> PROBLEM TO WORK ON
Your output should be an exact copy of the records, with no pictures in it.
** Opening DATA SECTION block **
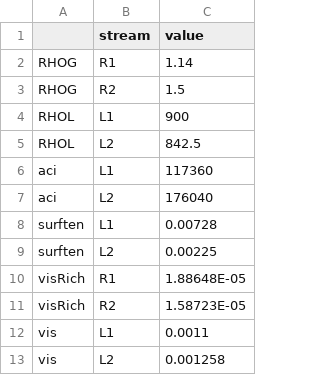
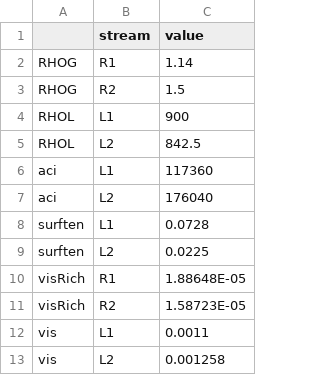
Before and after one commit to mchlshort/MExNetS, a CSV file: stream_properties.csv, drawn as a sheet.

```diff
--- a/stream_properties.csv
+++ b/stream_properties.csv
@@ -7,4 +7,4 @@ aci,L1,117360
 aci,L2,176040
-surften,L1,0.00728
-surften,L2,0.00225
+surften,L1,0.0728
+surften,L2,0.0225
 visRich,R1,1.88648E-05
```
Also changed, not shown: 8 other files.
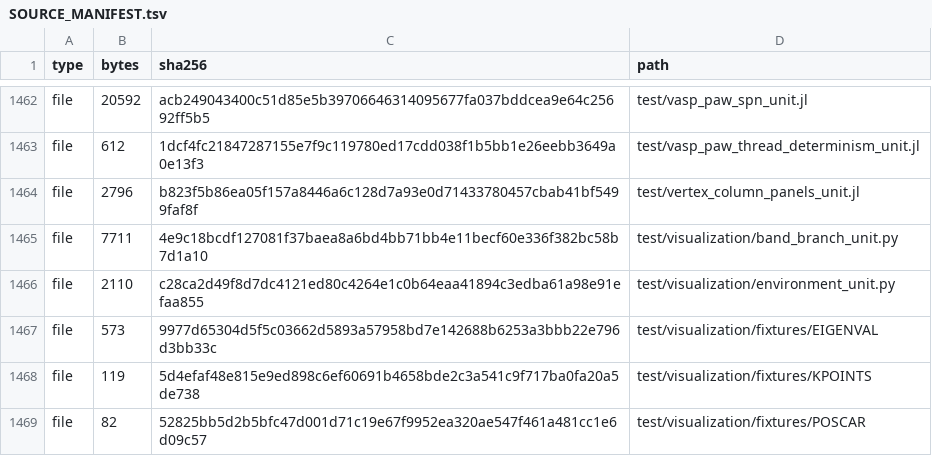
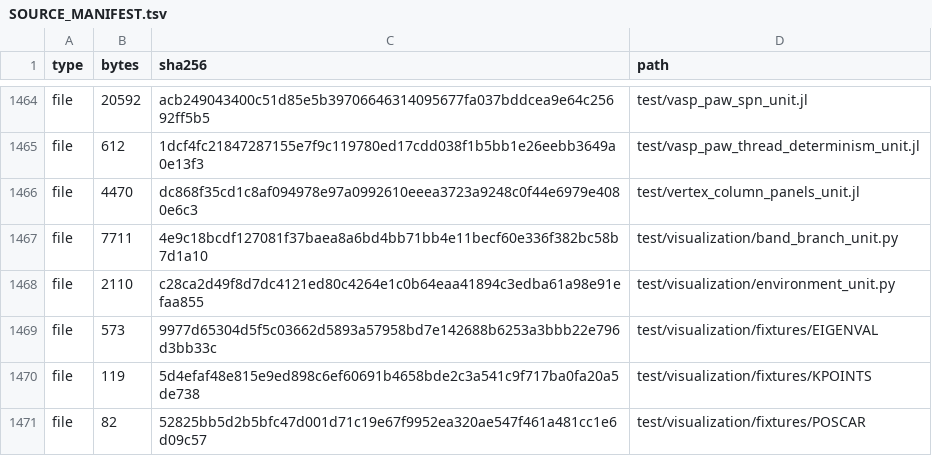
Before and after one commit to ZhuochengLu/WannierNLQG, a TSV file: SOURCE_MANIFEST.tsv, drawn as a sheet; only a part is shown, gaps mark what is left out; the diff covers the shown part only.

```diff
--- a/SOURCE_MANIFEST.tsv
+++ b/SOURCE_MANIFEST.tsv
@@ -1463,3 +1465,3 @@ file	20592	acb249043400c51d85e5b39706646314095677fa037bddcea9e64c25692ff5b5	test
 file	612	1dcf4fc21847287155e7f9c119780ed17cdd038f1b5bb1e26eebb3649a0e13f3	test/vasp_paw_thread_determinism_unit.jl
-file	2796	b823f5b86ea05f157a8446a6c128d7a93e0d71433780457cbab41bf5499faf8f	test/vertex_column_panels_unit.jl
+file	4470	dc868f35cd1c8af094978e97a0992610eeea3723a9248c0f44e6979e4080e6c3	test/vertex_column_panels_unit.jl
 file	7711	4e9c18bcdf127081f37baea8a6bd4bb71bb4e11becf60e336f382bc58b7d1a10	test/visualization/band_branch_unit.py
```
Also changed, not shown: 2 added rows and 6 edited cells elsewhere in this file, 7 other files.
** Closing DATA SECTION block **
> OUTPUT BELOW
Before and after one commit to mchlshort/MExNetS, a CSV file: stream_properties.csv, drawn as a sheet.

```diff
--- a/stream_properties.csv
+++ b/stream_properties.csv
@@ -7,4 +7,4 @@ aci,L1,117360
 aci,L2,176040
-surften,L1,0.00728
-surften,L2,0.00225
+surften,L1,0.0728
+surften,L2,0.0225
 visRich,R1,1.88648E-05
```
Also changed, not shown: 8 other files.
Before and after one commit to ZhuochengLu/WannierNLQG, a TSV file: SOURCE_MANIFEST.tsv, drawn as a sheet; only a part is shown, gaps mark what is left out; the diff covers the shown part only.

```diff
--- a/SOURCE_MANIFEST.tsv
+++ b/SOURCE_MANIFEST.tsv
@@ -1463,3 +1465,3 @@ file	20592	acb249043400c51d85e5b39706646314095677fa037bddcea9e64c25692ff5b5	test
 file	612	1dcf4fc21847287155e7f9c119780ed17cdd038f1b5bb1e26eebb3649a0e13f3	test/vasp_paw_thread_determinism_unit.jl
-file	2796	b823f5b86ea05f157a8446a6c128d7a93e0d71433780457cbab41bf5499faf8f	test/vertex_column_panels_unit.jl
+file	4470	dc868f35cd1c8af094978e97a0992610eeea3723a9248c0f44e6979e4080e6c3	test/vertex_column_panels_unit.jl
 file	7711	4e9c18bcdf127081f37baea8a6bd4bb71bb4e11becf60e336f382bc58b7d1a10	test/visualization/band_branch_unit.py
```
Also changed, not shown: 2 added rows and 6 edited cells elsewhere in this file, 7 other files.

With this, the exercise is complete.